So this isn’t thought through at all and is going to be very random as a result. But also by design – I’d like this to be the start of a conversation. Too much to hope for? Well maybe but here you go. Maybe I’ll just keep chipping in a few thoughts and hope all you experts and enthusiasts will chip back. Chip back? Hmmm.
Well by background and training and for my whole working life I’ve worked with stats and data. I’ve done lots of quant analysis and lots of qual work, and I’ve managed surveys and managed other more intelligent people than myself to do analytical research. So I think we live in intriguing times. I won’t go over that here as I am sure if you are reading this (anyone anyone??) you understand the landscape. Suffice to say the Open Data movement is changing the way government works and thinks about the way it works, and is revealing the way in which government works (or doesn’t work) in very new ways.
This feels like deja vu to me because I’ve been working for a very long time now on releasing detailed local statistics. I think what is different at the moment is that the world of data has suddenly entered the mainstream. Researchers and analysts are of course still interested but developers and journalists and social media gurus and politicians..and well everyone really…is suddenly recognising the power of information and more importantly thinking of it in terms of data. And this is simply (I think) down to the internet – we’ve moved to a whole new way of working with and managing information.
But this makes working in this landscape incredibly complex because everyone comes at things from a different perspective, with different aims and with very differing experiences. It seems that literally in the last few weeks, maybe a few months at most, that the community of evangelists for opening up government data is now starting to say – ‘well great we are starting to see data but make sure it is accurate, make sure we understand the quality controls, the context, and make sure we can analyse and interpret in a meaningful fashion’. Erm…well yes. I’m not being funny but that should be obvious really shouldn’t it?

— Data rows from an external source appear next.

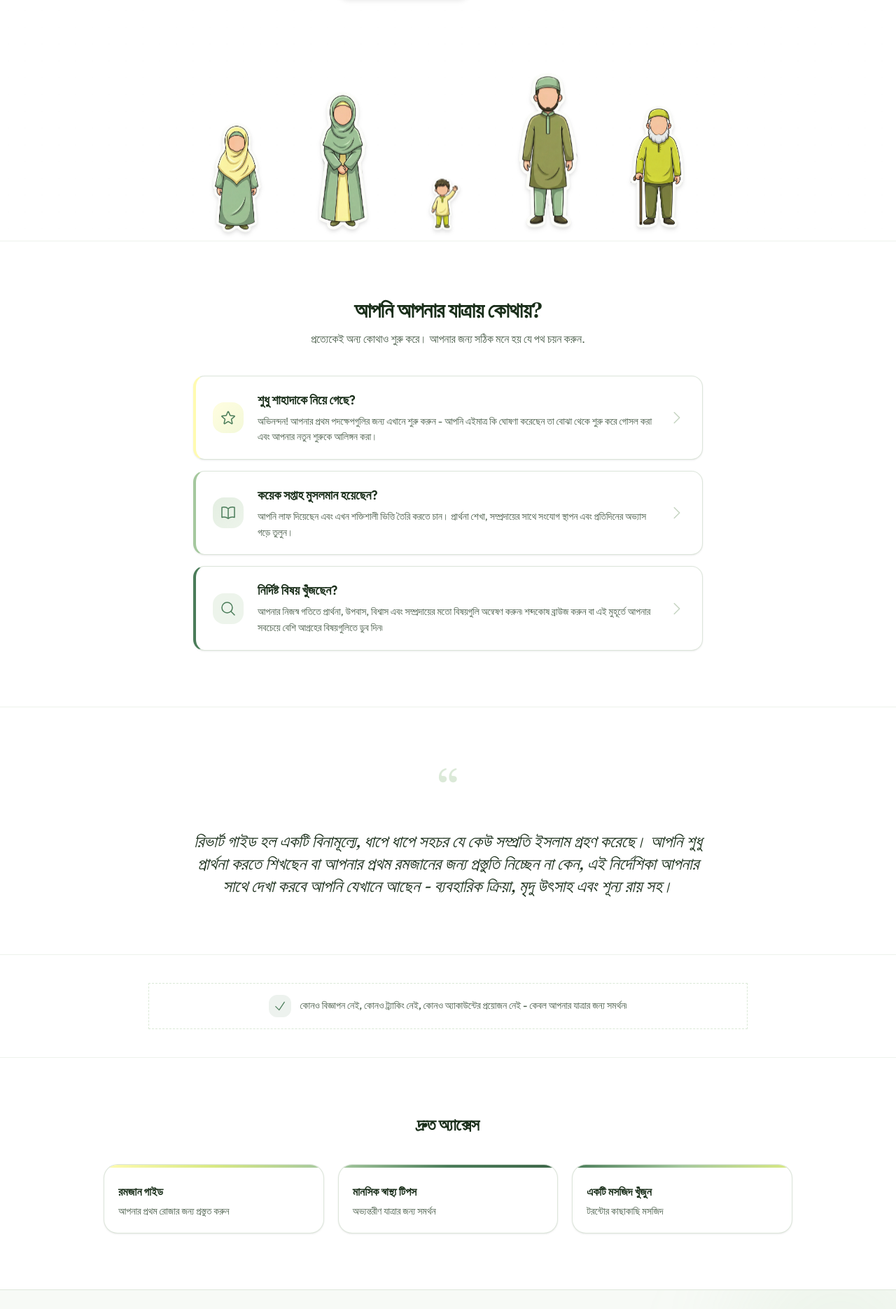
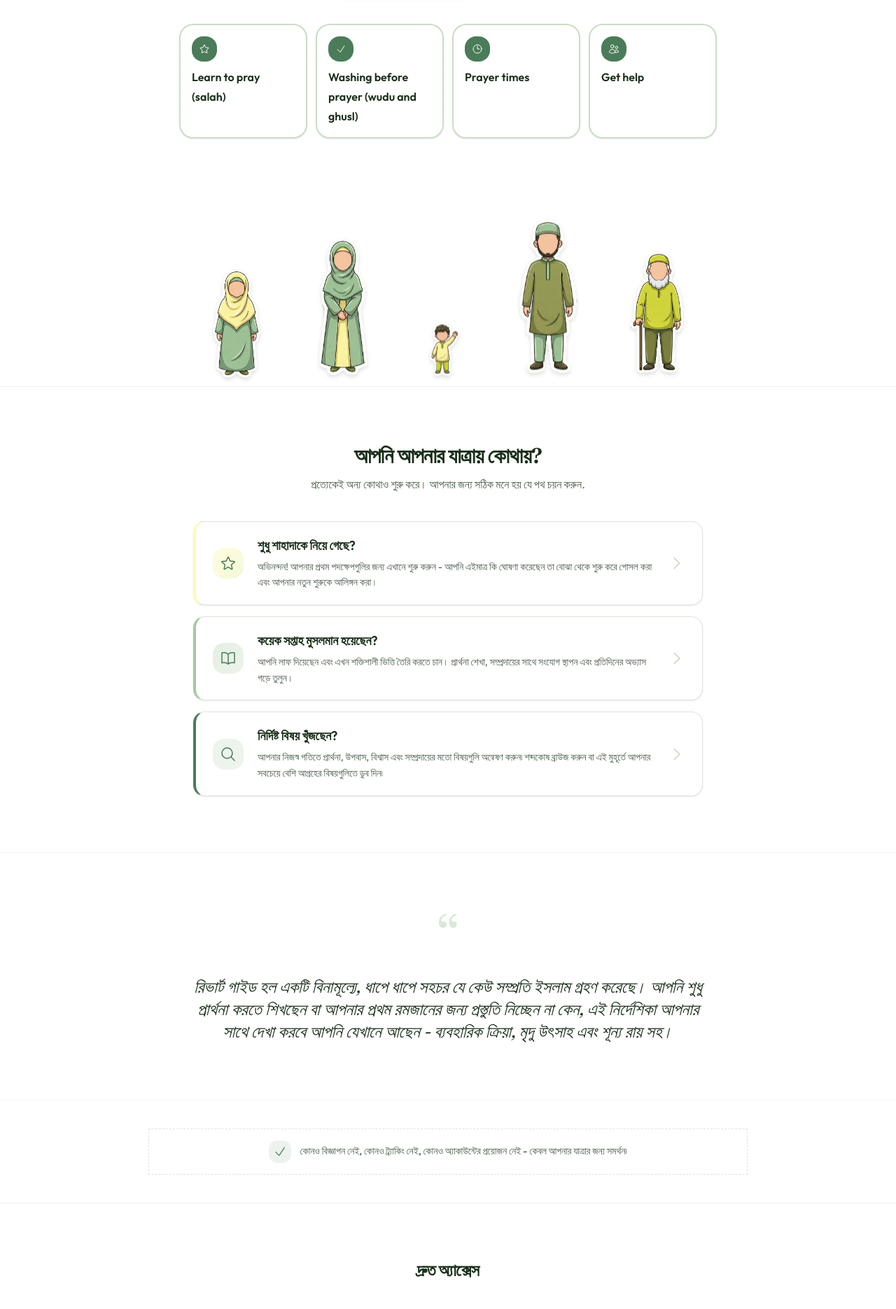
Before and after one commit to Niaz-Ul-Haque/revert-guide, a Next.js app: page /bn in a window 1280 px wide. Shown: the part 724-2595 px from the top of the page at 70% size. Built offline with nearby package versions, Linux system fonts and the light colour scheme; no server answers.

Commit message:
feat(CHG-006): put learn to pray, washing, prayer times and get help on the home first screen

```diff
--- a/app/[locale]/page.tsx
+++ b/app/[locale]/page.tsx
@@ -42,7 +42,35 @@ export default function HomePage({ params }: { params: { locale: Locale } }) {
         "border-l-4 border-l-primary bg-gradient-to-br from-surfaceElevated to-primaryGreen/20",
     },
   ];
+  const firstSteps = [
+    {
+      title: copy.firstSteps[0],
+      href: "/tools/salah-companion",
+      icon: "star" as const,
+    },
+    {
+      title: copy.firstSteps[1],
+      href: "/tools/wudu-ghusl",
+      icon: "check" as const,
+    },
+    {
+      title: copy.firstSteps[2],
+      href: "/prayer-times",
+      icon: "clock" as const,
+    },
+    { title: copy.firstSteps[3], href: "/get-help", icon: "users" as const },
+  ];
   const quickLinks = [
+    {
+      ...copy.quickLinkPillars,
+      href: "/topics/five-pillars",
+      bar: "bg-gradient-to-r from-primary via-primaryGreen to-accentYellow",
+    },
+    {
+      ...copy.quickLinkFaq,
+      href: "/faq",
+      bar: "bg-gradient-to-r from-secondaryGreen via-primaryGreen to-primary",
+    },
     {
       ...copy.quickLinks[0],
       href: "/ramadan",
@@ -68,9 +96,9 @@ export default function HomePage({ params }: { params: { locale: Locale } }) {
           aria-hidden="true"
         />
 
-        <div className="relative mx-auto max-w-4xl px-5 pb-8 pt-16 text-center md:pb-12 md:pt-24">
+        <div className="relative mx-auto max-w-4xl px-5 pb-8 pt-8 text-center md:pb-12 md:pt-24">
           <AnimateIn animation="fade-in">
-            <div className="mx-auto mb-8 flex h-40 w-40 items-center justify-center md:h-48 md:w-48">
+            <div className="mx-auto mb-4 flex h-20 w-20 items-center justify-center md:mb-8 md:h-48 md:w-48">
               <Image
                 src="/revert-guide-logo.png"
                 alt={copy.logoAlt}
@@ -83,7 +111,7 @@ export default function HomePage({ params }: { params: { locale: Locale } }) {
           </AnimateIn>
 
           <AnimateIn animation="fade-up" delay={0.05}>
-            <span className="mb-6 inline-flex items-center gap-2 rounded-full bg-primary/10 px-4 py-1.5 text-sm font-medium text-primary">
+            <span className="mb-4 inline-flex items-center gap-2 rounded-full bg-primary/10 px-4 py-1.5 text-sm font-medium text-primary md:mb-6">
               <span
                 className="h-1.5 w-1.5 animate-pulse-soft rounded-full bg-primary"
                 aria-hidden="true"
@@ -93,23 +121,23 @@ export default function HomePage({ params }: { params: { locale: Locale } }) {
           </AnimateIn>
 
           <AnimateIn animation="fade-up" delay={0.15}>
-            <h1 className="mb-5 font-display text-4xl font-semibold tracking-tight text-textPrimary md:text-5xl lg:text-6xl">
+            <h1 className="mb-4 font-display text-4xl font-semibold tracking-tight text-textPrimary md:text-5xl lg:text-6xl">
               {copy.title}{" "}
               <span className="text-gradient">{copy.titleHighlight}</span>
             </h1>
           </AnimateIn>
 
           <AnimateIn animation="fade-up" delay={0.25}>
-            <p className="mx-auto mb-10 max-w-xl text-lg leading-relaxed text-textSecondary">
+            <p className="mx-auto mb-6 max-w-xl text-lg leading-relaxed text-textSecondary md:mb-10">
               {copy.subtitle}
             </p>
           </AnimateIn>
 
           <AnimateIn animation="fade-up" delay={0.35}>
-            <div className="flex flex-col items-center justify-center gap-3 sm:flex-row">
+            <div className="flex flex-row flex-wrap items-center justify-center gap-3">
               <Button
                 href={localizeHref(locale, "/roadmap")}
-                className="px-8 py-4 text-lg"
+                className="px-6 sm:px-8 sm:py-4 sm:text-lg"
               >
                 {t("common.beginJourney")}
               </Button>
@@ -121,6 +149,31 @@ export default function HomePage({ params }: { params: { locale: Locale } }) {
                 {copy.exploreTopics}
               </Button>
             </div>
+          </AnimateIn>
+
+          <AnimateIn animation="fade-up" delay={0.4}>
+            <nav
+              aria-label={copy.firstStepsLabel}
+              className="mx-auto mt-6 max-w-3xl md:mt-10"
+            >
+              <ul className="mb-0 grid grid-cols-2 gap-3 pl-0 md:grid-cols-4">
+                {firstSteps.map((item) => (
+                  <li key={item.href}>
+                    <Link
+                      href={localizeHref(locale, item.href)}
+                      className="flex h-full min-h-[88px] flex-col items-start gap-2 rounded-2xl border-2 border-primaryGreen/60 bg-white p-4 text-left no-underline shadow-card transition-colors duration-200 hover:border-primary hover:bg-surfaceElevated focus-visible:outline-2 focus-visible:outline-offset-2 focus-visible:outline-borderStrong"
+                    >
+                      <span className="flex h-9 w-9 items-center justify-center rounded-xl bg-primary text-white">
+                        <Icon name={item.icon} size="sm" />
+                      </span>
+                      <span className="text-sm font-semibold leading-snug text-textPrimary sm:text-base">
+                        {item.title}
+                      </span>
+                    </Link>
+                  </li>
+                ))}
+              </ul>
+            </nav>
           </AnimateIn>
         </div>
 
@@ -263,7 +316,7 @@ export default function HomePage({ params }: { params: { locale: Locale } }) {
           </h2>
         </AnimateIn>
 
-        <div className="grid gap-5 sm:grid-cols-3">
+        <div className="grid gap-5 sm:grid-cols-2 lg:grid-cols-3">
           {quickLinks.map((link, index) => (
             <AnimateIn key={link.href} delay={0.1 + index * 0.1}>
               <Link
```
Also changed, not shown: locales/en/ui.json.
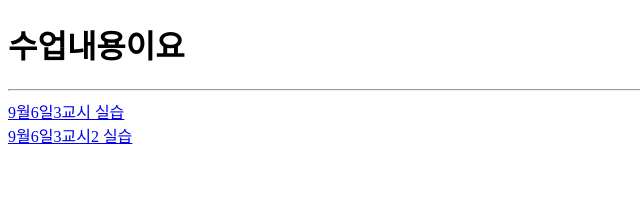
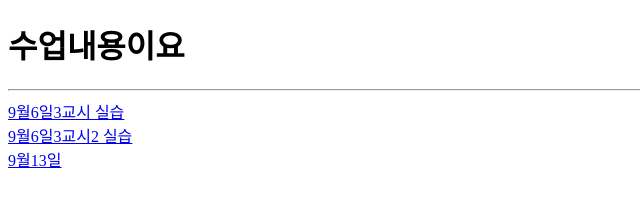
Before and after one commit to oksavingbank/loan-bangking, a plain HTML site: page index.html in a window 1280 px wide. Shown: the full height of the page, 0-640 px from the left. Drawn offline with Linux system fonts and the light colour scheme.

Commit message:
Add files via upload

```diff
--- a/index.html
+++ b/index.html
@@ -10,6 +10,7 @@
     <h1>수업내용이요</h1>
     <hr>
     <a href="9월6일3교시.html">9월6일3교시 실습</a><br>
-    <a href="9월6일3교시2.html">9월6일3교시2 실습</a>
+    <a href="9월6일3교시2.html">9월6일3교시2 실습</a><br>
+    <a href="9월13일.html">9월13일</a>
 </body>
 </html>
```
Also changed, not shown: 9월13일.html (added, +12 -0 lines).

And of course they are right – to date government has responded to the call for open data by flinging open its systems and throwing it out into the ether. They have responded to developers calls and said ‘here is the data now do with it what you will – magically hold us to account and improve democratic engagement’.
Good luck with that.
So why deja vu? Well simply because anyone who comes from a stats/analytical background will tell you that information is beautiful but only when you understand that information. And they’ll tell you that there is a wealth of local information out there but that you have to deal with the context and the geography and the statistical hierarchies and the time points and the quality and the sheer quantity and and and… Damn lies and all that…
And of course in the context of local and central government the last 10 years has seen massive investment in statistics – in the collection and management of data and in the production of tools/websites etc so that anyone can undertake analysis of that information. And with the budget cuts most of that is being thrown away. And I won’t go into that here but I don’t necessarily think that is a bad thing. But it leaves a hole and that is what the new evangelists for open data seem to be realising. The Government line now seems to be very firmly – ‘we’ll make the data available but it is over to you to validate and analyse and democratise’. And I guess when it comes down to it the question is will this be enough or will it simply mean we have a level of openness (which I whole heartedly applaud) but little of substance to really inform and engage and empower citizens? Will we simply drown in meaningless data, that provides a steady flow of reactionary headlines but little else? There is a clear analogy with The Big Society – yes we will do this but we are already and we only have so much time and at some point need to make a living. I love data, I love information and I love the new world of apps. It takes me back to my youth playing on my zxspectrum. The idea that one person can have a good idea and develop an app and maybe make some money too is incredibly powerful. But someone please tell me how to monetize the vast majority of government data? Yes TfL data because we’d all pay a little bit to be able to handle our commute more effectively, but what about deprivation data and complex financial information? A simple app that a large number of people will actually pay for?
Now again the government line on this is simple – ‘We in government are not creative (speak for yourselves buddies) but others are. We can’t even begin to imagine what amazing things will be done with the data we make available’
Well fine. Yes there are better minds out there. But you know what if you feed them partial data with little information on validation, little context and little comparability? Don’t the great minds out there have better business ideas to inspire them, more pressing issues they want to deal with. Yes holding government to account is vital but back in the real world people want to deal with education, and health care, and care for the elderly. Yes this is all tied up – if you take the view that information is critical to delivering better services and being accountable than everything can radiate out from data – but…but..but how can we do this without real support for developers and analysts and researchers?
So many threads I don’t know where to start. So over to you. Am I wrong? Are you all out there building fantastic apps based on government data. Do you know how to make a living from it? Maybe you don’t care, maybe you are happy to dedicate all your spare time to this?